The series is a delightfully written mystery that will keep you making connections between all the little details Wood drops left and right at every turn, whether it be the mysterious howling on Ashton grounds or the oddly coincidental wolf theme popping up at the bequest of a certain…. A.? Wood keeps you guessing with every book at how things are connected: was it really just a chance ad in the papers that got Penelope Lumley working for the Ashtons? Were the Incorrigibles actually raised by wolves? And what’s with Old Timothy? Just whence does Penelope Lumley’s seemingly infinite pluck come?
I won’t go too much into detail because I don’t want to spoil it for you, but Wood definitely keeps you on your toes and grabbing for the next installment. I personally quite enjoyed the asides, along with the fast pace and wit, but where I think Wood really excels is where this series has something to appeal to a variety of age groups. (The last book in the series, The Long-Lost Home, is set for release next June, and we’ve placed it on order, so beat the lines and put yourself on the waiting list now!)
Reservoir 13 is the latest mystery novel by the British author Jon McGregor. As a Guardian Notable Book of 2017, Reservoir 13 tells the story of many lives haunted by one family’s loss. Praised by many, unfortunately I didn’t enjoy it as much as I hoped to. It is a story narrated from a third person perspective, which is very interesting and I have never read anything like this before. However, I did not connect with many of the characters and did not develop with them. Every time a character’s name is mentioned, I need a second to think “who is this again”. The story line is also a bit dry and slow for me. This novel promises to blend the grace of beautiful nature surroundings with human lives and the aftershock of the tragedy. However, I find myself skipping some of the nature descriptions from time to times just so I can keep up with the story and the characters.
This is a unique book. It is worth reading if you would like to try something different. It’s not for everyone but you might just enjoy it 🙂
Have you ever read a book, put it down, think you’ve moved on, only to find you can’t shake it? That’s me with The Secret History by Donna Tartt. If you’ve read it, chances are you loved it or you loathed it—there doesn’t seem to be much in between. If, like me, you are the former, you’ve probably tried to find something similar for a follow up read, with varying levels of success. I’ve been there. In fact, I’m still there. Every book touted as being “for fans of Donna Tartt” has found its way into my hands at some point. I’m on an epic, Don Quixote-like search for the perfect Secret History read-alike*. Some would call this a fool’s errand, but I’m determined that one day I will find it (and I know I’m not alone!). But until that happens, there are some perfectly respectable efforts on offer, all reminiscent in some way of Tartt’s 1992 classic.
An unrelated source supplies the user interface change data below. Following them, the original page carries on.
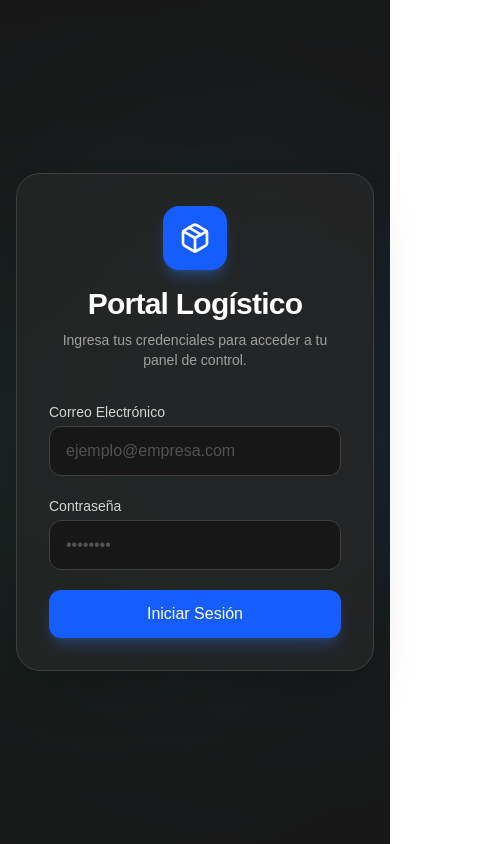
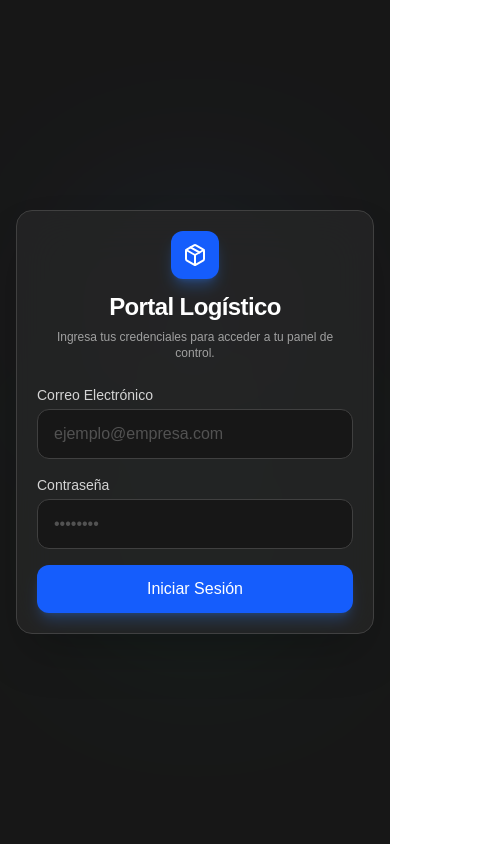
Before and after one commit to santiagoher/intranet-landimotos, a Next.js app: page /login in a window 390 px wide. Shown: the whole page, 482 px wide, since content can reach past the window. Built offline with nearby package versions, Linux system fonts and the light colour scheme.

Commit message:
Ajustamos responsive del login

```diff
--- a/src/app/(auth)/login/page.tsx
+++ b/src/app/(auth)/login/page.tsx
@@ -40,25 +40,25 @@ export default function LoginPage() {
   }
 
   return (
-    <div className="flex min-h-screen bg-neutral-900 items-center justify-center p-4">
+    <div className="flex min-h-screen bg-neutral-900 items-center justify-center p-4 relative overflow-hidden">
       {/* Elementos decorativos (Glassmorphism) */}
-      <div className="absolute top-1/4 left-1/4 w-96 h-96 bg-blue-500/20 rounded-full mix-blend-screen filter blur-[128px] opacity-50"></div>
-      <div className="absolute bottom-1/4 right-1/4 w-96 h-96 bg-emerald-500/20 rounded-full mix-blend-screen filter blur-[128px] opacity-50"></div>
+      <div className="absolute top-1/4 left-1/4 w-48 h-48 sm:w-96 sm:h-96 bg-blue-500/20 rounded-full mix-blend-screen filter blur-[80px] sm:blur-[128px] opacity-50 pointer-events-none"></div>
+      <div className="absolute bottom-1/4 right-1/4 w-48 h-48 sm:w-96 sm:h-96 bg-emerald-500/20 rounded-full mix-blend-screen filter blur-[80px] sm:blur-[128px] opacity-50 pointer-events-none"></div>
 
       <div className="relative w-full max-w-md z-10">
-        <div className="bg-neutral-800/80 backdrop-blur-xl rounded-3xl shadow-2xl border border-neutral-700 p-8">
+        <div className="bg-neutral-800/80 backdrop-blur-xl rounded-2xl sm:rounded-3xl shadow-2xl border border-neutral-700 p-5 sm:p-8">
 
-          <div className="flex flex-col items-center mb-8">
-            <div className="w-16 h-16 bg-blue-600 rounded-2xl flex items-center justify-center mb-4 shadow-lg shadow-blue-500/30">
-              <Package className="w-8 h-8 text-white" />
+          <div className="flex flex-col items-center mb-6 sm:mb-8">
+            <div className="w-12 h-12 sm:w-16 sm:h-16 bg-blue-600 rounded-xl sm:rounded-2xl flex items-center justify-center mb-3 sm:mb-4 shadow-lg shadow-blue-500/30">
+              <Package className="w-6 h-6 sm:w-8 sm:h-8 text-white" />
             </div>
-            <h1 className="text-3xl font-bold text-white tracking-tight">Portal Logístico</h1>
-            <p className="text-neutral-400 mt-2 text-sm text-center">
+            <h1 className="text-2xl sm:text-3xl font-bold text-white tracking-tight">Portal Logístico</h1>
+            <p className="text-neutral-400 mt-1.5 text-xs sm:text-sm text-center">
               Ingresa tus credenciales para acceder a tu panel de control.
             </p>
           </div>
 
-          <form onSubmit={handleSubmit(onSubmit)} className="space-y-5">
+          <form onSubmit={handleSubmit(onSubmit)} className="space-y-4 sm:space-y-5">
             <div>
               <label className="block text-sm font-medium text-neutral-300 mb-1" htmlFor="email">
                 Correo Electrónico
--- /dev/null
+++ b/src/components/layout/SidebarContext.tsx
@@ -0,0 +1,32 @@
+'use client'
+
+import { createContext, useContext, useState, useCallback } from 'react'
+
+interface SidebarContextType {
+  isOpen: boolean
+  open: () => void
+  close: () => void
+  toggle: () => void
+}
+
+const SidebarContext = createContext<SidebarContextType | null>(null)
+
+export function SidebarProvider({ children }: { children: React.ReactNode }) {
+  const [isOpen, setIsOpen] = useState(false)
+
+  const open = useCallback(() => setIsOpen(true), [])
+  const close = useCallback(() => setIsOpen(false), [])
+  const toggle = useCallback(() => setIsOpen((v) => !v), [])
+
+  return (
+    <SidebarContext.Provider value={{ isOpen, open, close, toggle }}>
+      {children}
+    </SidebarContext.Provider>
+  )
+}
+
+export function useSidebar() {
+  const ctx = useContext(SidebarContext)
+  if (!ctx) throw new Error('useSidebar must be used inside SidebarProvider')
+  return ctx
+}
```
So, how to determine which ones are worth the read? A good Secret History read-alike will be composed of some very specific ingredients.